It is hard to imagine today, considering the immense popularity of the Goldberg Variations and the ongoing flood of recordings, that Busoni conceived of this abridged version of the music as a means to “rescue this remarkable work for the concert hall,” doubting that many would want to sit through the entire set of the aria and 30 variations, not even considering the question of repeats. He published it in 1915, and played it in concert. The omitted variations are numbers 3, 9, 12, 16, 17, 18, 21, 24, and 27. There are no repeats, with the exception of the first half of the great Variation 25. That is, I think, the extent of Busoni’s changes, although there are some ornamentations that I have not heard in other performances. These may be Chiyan Wong’s own contributions, as implied by the program notes, which refer to the pianist’s “contrapuntal comments.” In quite a few instances, this commentary goes well beyond the bounds of mere artistic liberty, as can normally be expected in this material, including enhanced harmonies and additional melody lines in the treble register, reminiscent of some of György Kurtág’s Bach arrangements. But as is the case with that Hungarian composer, Wong’s (or Busoni’s) alterations are attractive and respectful to the master.

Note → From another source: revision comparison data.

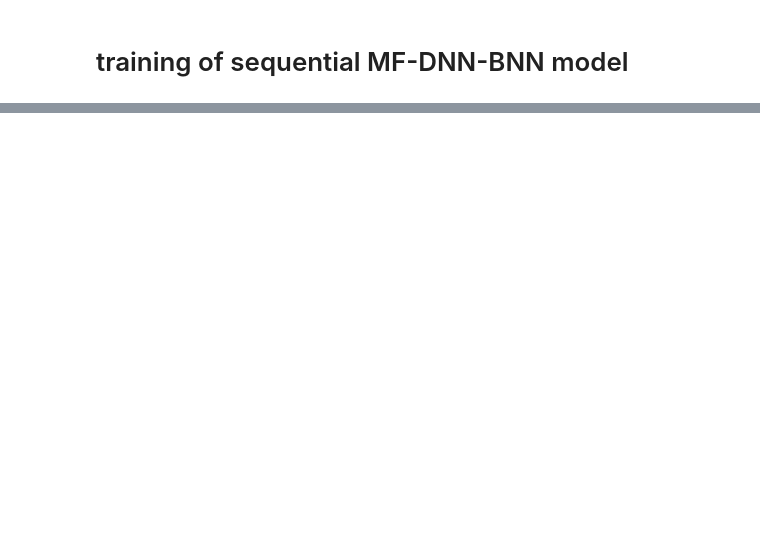
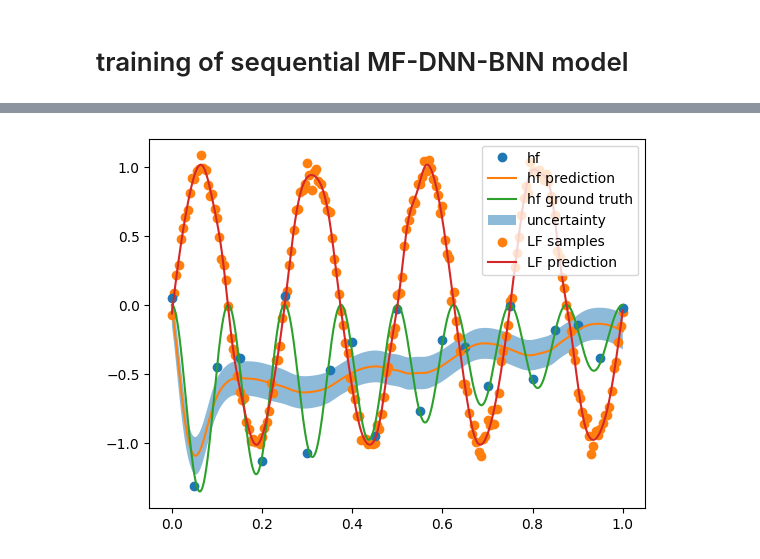
Before and after one commit to bessagroup/mfbml, a Jupyter notebook: studies/bnn_illustrative_examples/mf_dnn_bnn_forrester/mf_dnn_bnn_showcase.ipynb, the cells around one changed output, grey strips where cells are left out. Saved outputs shown, nothing was run; the diff lists cells and outputs as text; code cells hidden in the pictures; blank space fills up the shorter version.

```diff
--- a/studies/bnn_illustrative_examples/mf_dnn_bnn_forrester/mf_dnn_bnn_showcase.ipynb
+++ b/studies/bnn_illustrative_examples/mf_dnn_bnn_forrester/mf_dnn_bnn_showcase.ipynb
@@ -286,6 +289,6 @@ plt.show()
 # %%
 # create the MFDNNBNN object
-mfdnnbnn = MFDNNBNN(
+mfdnnbnn_lf1 = MFDNNBNN(
     design_space=torch.Tensor([[0, 1]]),
     lf_configure=lf_configure,
     hf_configure=hf_parallel_configure,
@@ -295,9 +298,9 @@ mfdnnbnn = MFDNNBNN(
     discrepancy_normalization="hf",
 )
 # define beta
-mfdnnbnn.train(
+mfdnnbnn_lf1.train(
     samples=samples,
-    responses=responses,
+    responses=responses_lf1,
     lf_train_config=lf_train_config,
     hf_train_config=hf_train_config,
 )
@@ -303,0 +325,35 @@ mfdnnbnn.train(
+# %%
+# visualize the posterior of mf-dnn-bnn
+(
+    mfdnnbnn_lf1_hy,
+    mfdnnbnn_lf1_epistemic,
+    mfdnnbnn_lf1_total_unc,
+    mfdnnbnn_lf1_aleatoric,
+) = mfdnnbnn_lf1.predict(x=test_samples)
+# get lf predictions
+mfdnnbnn_lf1_y = mfdnnbnn_lf1.predict_lf(x=test_samples, output_format="numpy")
+
+# plot
+fig, ax = plt.subplots()
+ax.plot(hf_samples, hf_responses, "o", label="hf")
+ax.plot(test_samples.numpy(), mfdnnbnn_lf1_hy, label="hf prediction")
+ax.plot(
+    test_samples.numpy(),
+    test_hf_responses_noiseless.numpy(),
+    label="hf ground truth",
+)
+ax.fill_between(
+    test_samples.flatten().numpy(),
+    (mfdnnbnn_lf1_hy - 2 * mfdnnbnn_lf1_total_unc).reshape(-1),
+    (mfdnnbnn_lf1_hy + 2 * mfdnnbnn_lf1_total_unc).reshape(-1),
+    alpha=0.5,
+    label="uncertainty",
+)
+# plot lf samples
+ax.scatter(lf_samples, lf1_responses, label="LF samples")
+ax.plot(test_samples.numpy(), mfdnnbnn_lf1_y,
+        label="LF prediction")
+ax.legend()
+plt.show()
+# %% [output]
+[figure, added]
```
Also changed, not shown: parts of 31 cells of this notebook, 1 other file.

Wong has one more thing to say about the Goldberg Variations on this recording, and that is his clever “inversion” of the Variation 15. Basically, Wong has flipped the bass and treble lines, which serves, in an almost ironic way, to demonstrate the structural robustness of Bach’s writing. The result is fascinating, but does not supplant the original work. This creation is emblematic of Wong’s artistic approach; insightful, elegant, and curious. His technique is beautiful, featuring the clear textures that are required for successful Bach, sensible pacing, and lovely tone. In the Busoni transcription for solo piano of the Chaconne from the Partita No. 2 for Violin he brings those qualities to the fore, with a refreshing lack of bombast. This is one of the most satisfying renditions of this music, easily Busoni’s best- known work, that I can recall.

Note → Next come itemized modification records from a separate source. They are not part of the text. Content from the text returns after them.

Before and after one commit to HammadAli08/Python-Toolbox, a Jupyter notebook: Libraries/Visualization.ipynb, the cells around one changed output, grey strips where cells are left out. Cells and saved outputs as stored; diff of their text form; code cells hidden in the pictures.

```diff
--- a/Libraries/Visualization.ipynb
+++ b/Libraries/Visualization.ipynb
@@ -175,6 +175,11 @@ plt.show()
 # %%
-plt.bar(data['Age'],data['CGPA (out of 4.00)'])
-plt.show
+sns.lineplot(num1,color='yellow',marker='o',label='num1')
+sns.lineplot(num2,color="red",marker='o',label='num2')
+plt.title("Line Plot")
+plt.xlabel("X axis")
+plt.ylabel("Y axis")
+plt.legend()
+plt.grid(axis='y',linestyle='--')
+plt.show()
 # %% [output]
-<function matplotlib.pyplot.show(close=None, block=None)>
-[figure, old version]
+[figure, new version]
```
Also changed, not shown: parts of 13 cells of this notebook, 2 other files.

Busoni’s Sonatina “in diem Nativitatis Christi MCMXVII” (on the day of Christ’s birth, 1917) is a substantial work, both in terms of its length (seven minutes plus) and its density. With due deference to Busoni fans amongst our readership and fellow critics, I find his music to be highly compelling but lacking focus and architectural cohesiveness. This work is a case in point. One listens to the shower of notes in wonder, Busoni’s genius present at every moment, with frequent turns of great beauty. But a breathless, even manic energy carries the material along with a subtly headstrong momentum, ceasing only after a sense of creative exhaustion.

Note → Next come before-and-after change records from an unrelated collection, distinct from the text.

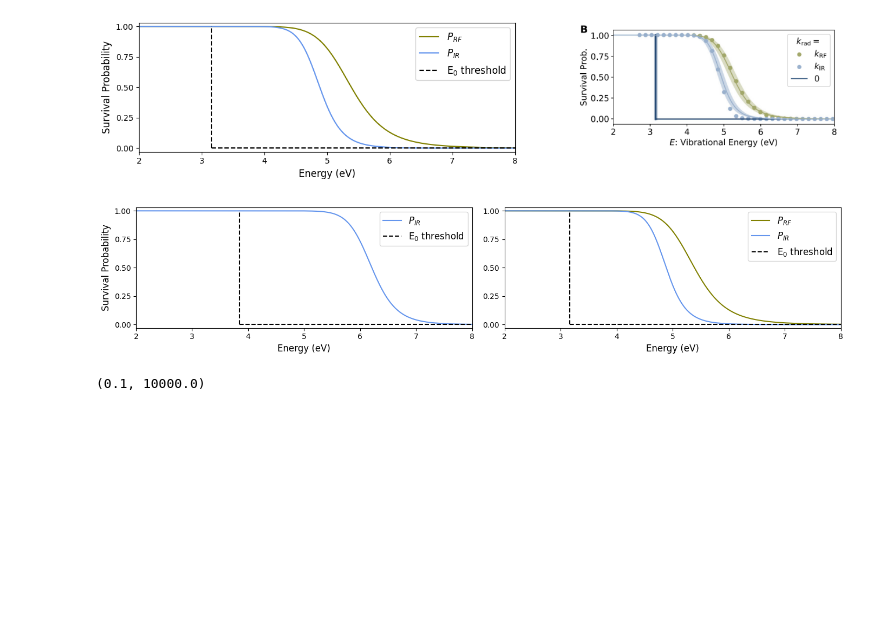
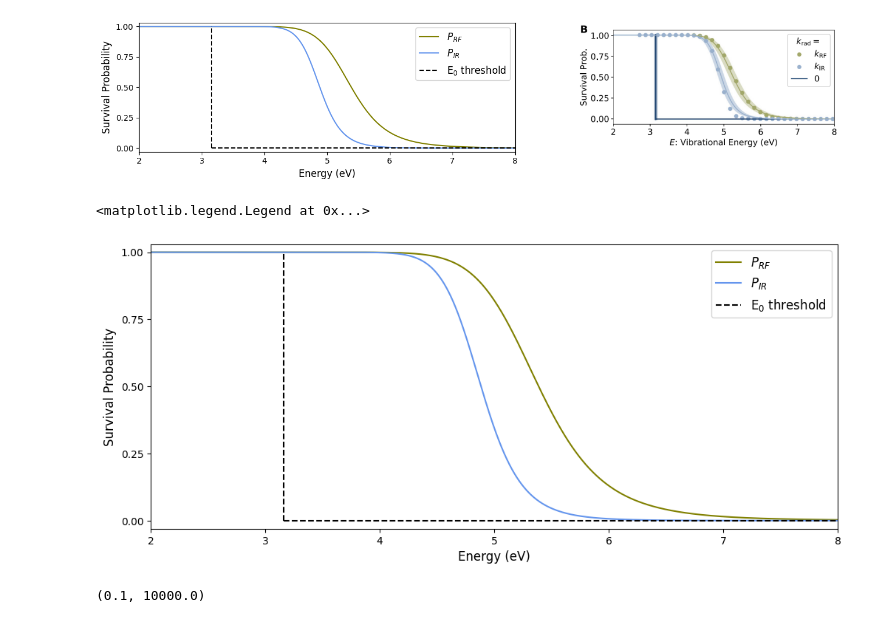
Before and after one commit to mustafa9812/Project-Cynap, a Jupyter notebook: scripts/calculations.ipynb, the cells around one changed output. Saved outputs shown, nothing was run; the diff lists cells and outputs as text; code cells hidden in the pictures; blank space fills up the shorter version.

```diff
--- a/scripts/calculations.ipynb
+++ b/scripts/calculations.ipynb
@@ -943,48 +977,20 @@ plt.show()
 # %% [output]
 [figure]
 # %%
-# NEUTRAL AND CATION 1-CYANONAPHTHALENE SURVIVAL PROBABILITIES COMPARISON PLOT
-N_threshold_eV = 3.85
-C_threshold_eV = 3.16
-
-N_interp_laplace = interp1d(N_LP_filtered_energies_list_eV, N_k_Laplace_list, bounds_error=False, fill_value="extrapolate")
-interp_laplace = interp1d(LP_filtered_energies_list_eV, C_k_Laplace_list, bounds_error=False, fill_value="extrapolate")
-interp_RF = interp1d(RF_filtered_energies_list_eV, k_RF_list, bounds_error=False, fill_value="extrapolate")
-
-N_k_Laplace_interp = N_interp_laplace(N_IR_energies_list_eV)
-C_k_Laplace_interp = interp_laplace(C_IR_energies_list_eV)
-k_RF_interp = interp_RF(C_IR_energies_list_eV)
-
-N_survival_prob_IR = N_k_IR_total / (N_k_Laplace_interp + N_k_IR_total)
-C_survival_prob_IR = C_k_IR_total / (C_k_Laplace_interp + C_k_IR_total)
-C_survival_prob_RF = k_RF_interp / (C_k_Laplace_interp + k_RF_interp)
-
-fig, axs = plt.subplots(1, 2, figsize=(14, 3))
-
-axs[0].plot(N_IR_energies_list_eV, N_survival_prob_IR, color='cornflowerblue', label='$P_{IR}$')
-axs[0].plot([N_threshold_eV, N_threshold_eV], [0, 1], color='black', linestyle='--', label='E$_0$ threshold')
-axs[0].plot([N_threshold_eV, 8], [0, 0], color='black', linestyle='--')
-axs[0].set_xlabel("Energy (eV)", fontsize = 12)
-axs[0].set_ylabel("Survival Probability", fontsize = 12)
-axs[0].set_yticks(np.arange(0, 1.25, 0.25))
-axs[0].set_ylim(-0.03, 1.03)
-axs[0].set_xlim(2, 8)
-axs[0].legend(loc='upper right', fontsize = 12)
-
-axs[1].plot(C_IR_energies_list_eV, C_survival_prob_RF, color='olive', label='$P_{RF}$')
-axs[1].plot(C_IR_energies_list_eV, C_survival_prob_IR, color='cornflowerblue', label='$P_{IR}$')
-axs[1].plot([C_threshold_eV, C_threshold_eV], [0, 1], color='black', linestyle='--', label='E$_0$ threshold')
-axs[1].plot([C_threshold_eV, 8], [0, 0], color='black', linestyle='--')
-axs[1].set_xlabel("Energy (eV)", fontsize = 12)
-axs[1].set_yticks(np.arange(0, 1.25, 0.25))
-axs[1].set_ylim(-0.03, 1.03)
-axs[1].set_xlim(2, 8)
-axs[1].legend(loc='upper right', fontsize = 12)
-
-plt.tight_layout()
-plt.show()
+plt.figure(figsize=(12, 5))
+plt.plot(C_IR_energies_list_eV, C_survival_prob_RF, color='olive', label='$P_{RF}$')
+plt.plot(C_IR_energies_list_eV, C_survival_prob_IR, color='cornflowerblue', label='$P_{IR}$')
+plt.plot([C_threshold_eV, C_threshold_eV], [0, 1], color='black', linestyle='--', label='E$_0$ threshold')
+plt.plot([C_threshold_eV, 8], [0, 0], color='black', linestyle='--')
+plt.xlabel("Energy (eV)", fontsize = 12)
+plt.ylabel("Survival Probability", fontsize = 12)
+plt.yticks(np.arange(0, 1.25, 0.25))
+plt.ylim(-0.03, 1.03)
+plt.xlim(2, 8)
+plt.legend(loc='upper right', fontsize = 12)
 # %% [output]
+<matplotlib.legend.Legend at 0x...>
-[figure, old version]
+[figure, new version]
 # %%
 # 1-CYANONAPHTHALENE+ ALL RATE COEFFICIENTS COMBINED PLOT
 #plt.plot(LP_filtered_energies_list_eV, C_k_Laplace_list, color='darkslategrey', label='$k_{Laplace}$')
```
Also changed, not shown: parts of 7 cells of this notebook, 5 other files.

Chiyan Wong handles the work masterfully, as he does with the balance of the program. This young Hong Kong native has the chops and the intellectual range to stand out from the seemingly countless steely fingered pianists of his generation, in the manner of such like-minded older artists as Pierre-Laurent Aimard and Jeremy Denk. I eagerly look forward to his next adventure.